MONASH (AUS) — To give their young the best chance of survival, female turtles have the unique ability to wait to lay their eggs on land when conditions are right.
A new study published in the American Society of Naturalists shows that egg-carrying females have low oxygen levels in their reproductive tracts, or oviducts—conditions that halt embryonic growth at a certain stage. Ova kept at optimal conditions continue to develop normally.
It’s likely the low oxygen environment is actively created by the female and explains how turtles are able to store eggs by halting development until they can lay them safely on land, says Anthony Rafferty, a PhD student at Monash University.
“Surprisingly, live-birth has evolved in over 120 lizard and snake species, but never in closely related crocodile or turtle groups,” Rafferty says. “Until now, the reasons why live-birth has not evolved in these reptile groups were unknown.
“It appears the female actively produces a mucus-like substance inside the reproductive tracts where the eggs are stored, to lower oxygen levels and cause the eggs to stop developing.”
This allows the turtle to select when and where to lay the eggs on land, taking into account access to adequate food sources and a secure environment.

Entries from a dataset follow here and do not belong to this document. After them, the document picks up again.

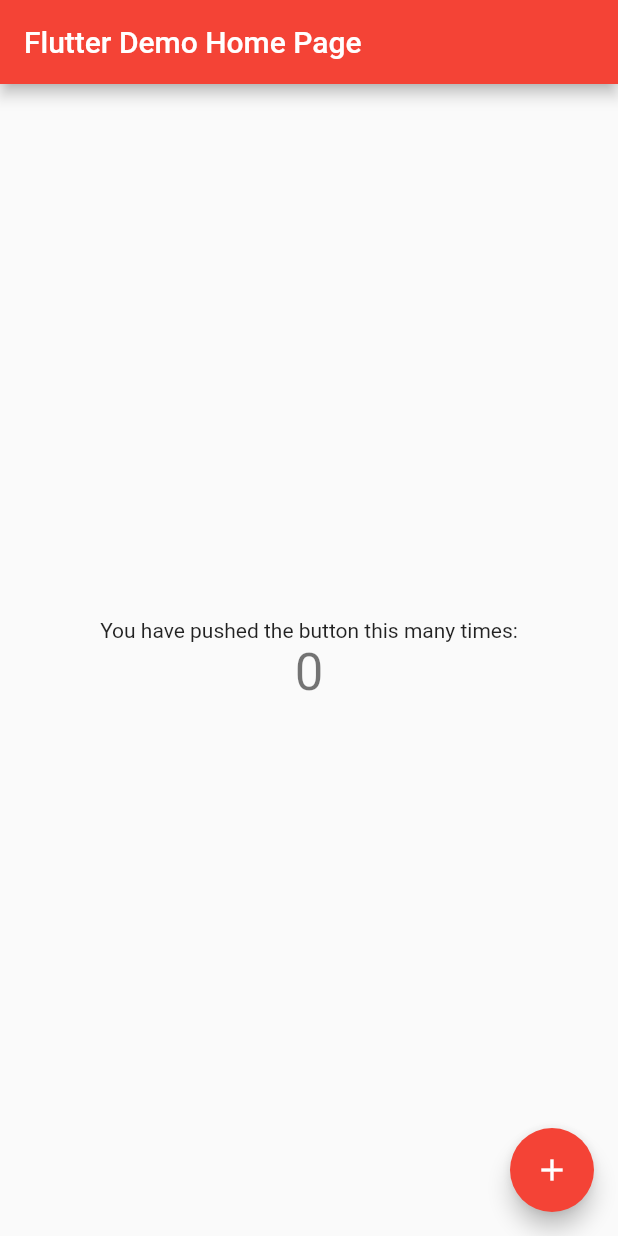
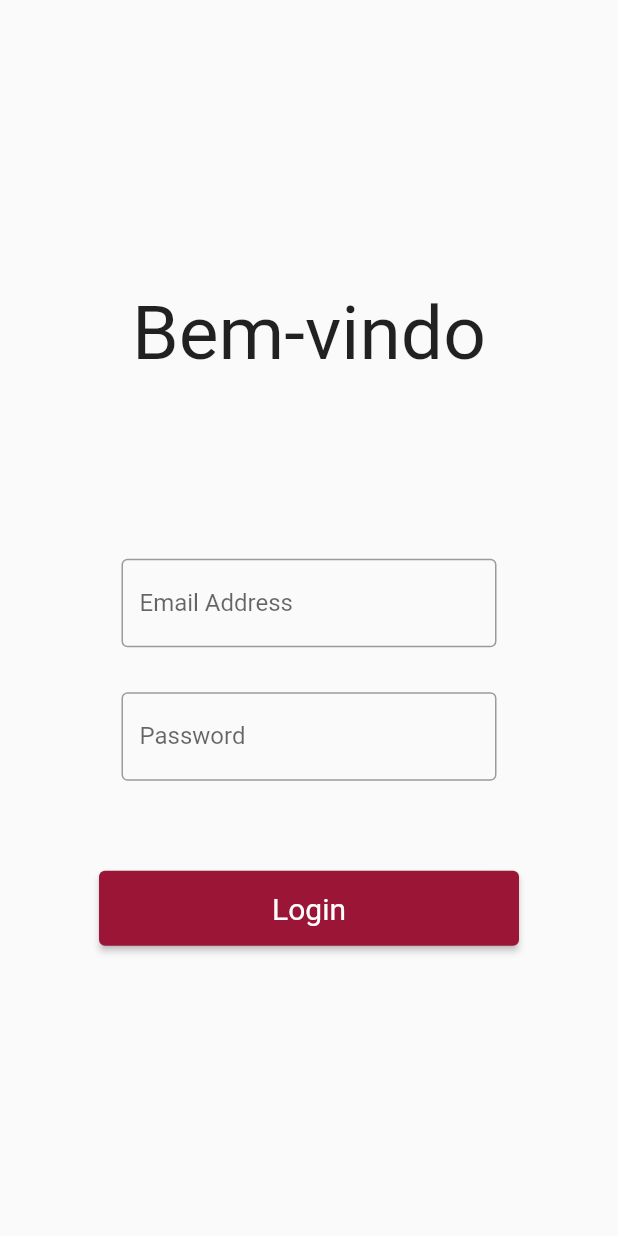
Before and after one commit to JonasCSilva/for_hour, a Flutter app: the screen it shows after launch, on a phone screen of 412 x 824 dp. Run offline on Flutter 3.47's test engine with Material 2 defaults, Android fonts, the phone set to English and light mode, and no system bars.

Commit message:
Login page modified

```diff
--- a/lib/main.dart
+++ b/lib/main.dart
@@ -9,58 +9,60 @@ class MyApp extends StatelessWidget {
 
   @override
   Widget build(BuildContext context) {
-    return MaterialApp(
-      title: 'Flutter Demo',
-      theme: ThemeData(
-        primarySwatch: Colors.red,
-      ),
-      home: const MyHomePage(title: 'Flutter Demo Home Page'),
+    return const MaterialApp(
+      debugShowCheckedModeBanner: false,
+      home: LoginPage(),
     );
   }
 }
 
-class MyHomePage extends StatefulWidget {
-  const MyHomePage({super.key, required this.title});
-
-  final String title;
+class LoginPage extends StatefulWidget {
+  const LoginPage({super.key});
 
   @override
-  State<MyHomePage> createState() => _MyHomePageState();
+  State<LoginPage> createState() => _LoginPageState();
 }
 
-class _MyHomePageState extends State<MyHomePage> {
-  int _counter = 0;
-
-  void _incrementCounter() {
-    setState(() {
-      _counter++;
-    });
-  }
-
+class _LoginPageState extends State<LoginPage> {
   @override
   Widget build(BuildContext context) {
     return Scaffold(
-      appBar: AppBar(
-        title: Text(widget.title),
-      ),
       body: Center(
         child: Column(
-          mainAxisAlignment: MainAxisAlignment.center,
-          children: <Widget>[
-            const Text(
-              'You have pushed the button this many times:',
-            ),
-            Text(
-              '$_counter',
-              style: Theme.of(context).textTheme.headline4,
-            ),
-          ],
-        ),
-      ),
-      floatingActionButton: FloatingActionButton(
-        onPressed: _incrementCounter,
-        tooltip: 'Increment',
-        child: const Icon(Icons.add),
+            mainAxisAlignment: MainAxisAlignment.center,
+            children: <Widget>[
+              const Text('Bem-vindo', style: TextStyle(fontSize: 50)),
+              const SizedBox(height: 120),
+              ConstrainedBox(
+                  constraints: const BoxConstraints.tightFor(width: 250),
+                  child: const TextField(
+                    obscureText: true,
+                    decoration: InputDecoration(
+                      border: OutlineInputBorder(),
+                      labelText: 'Email Address',
+                    ),
+                  )),
+              const SizedBox(height: 30),
+              ConstrainedBox(
+                  constraints: const BoxConstraints.tightFor(width: 250),
+                  child: const TextField(
+                    obscureText: true,
+                    decoration: InputDecoration(
+                      border: OutlineInputBorder(),
+                      labelText: 'Password',
+                    ),
+                  )),
+              const SizedBox(height: 60),
+              ConstrainedBox(
+                  constraints: const BoxConstraints.tightFor(width: 280, height: 50),
+                  child: ElevatedButton(
+                    style: ElevatedButton.styleFrom(
+                        backgroundColor: const Color(0xff9b1536),
+                        textStyle: const TextStyle(fontSize: 20)),
+                    onPressed: () {},
+                    child: const Text('Login'),
+                  )),
+            ]),
       ),
     );
   }
```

“After an egg is laid the membrane inside the egg connects and so the egg can’t be turned at all or the young will die.
“We think she wants to stop the development of the egg before it reaches that stage because if she was laying the egg, and it turned at all during the laying, it would die if it were at any further stage of development.”
This insight into evolutionary biology has implications for conservation, particularly the preservation of the endangered leatherback turtle because more than half of the eggs laid in each nest never hatch.
“It seems that a lot of the embryos in those nests are failing to restart developing after they are laid, dying at the stage of development that we’re studying,” Rafferty says.
“We think that the trigger to restart development is not occurring in these eggs after they are laid and the embryos subsequently die. Further research will give us a better picture of this.”
Source: Monash University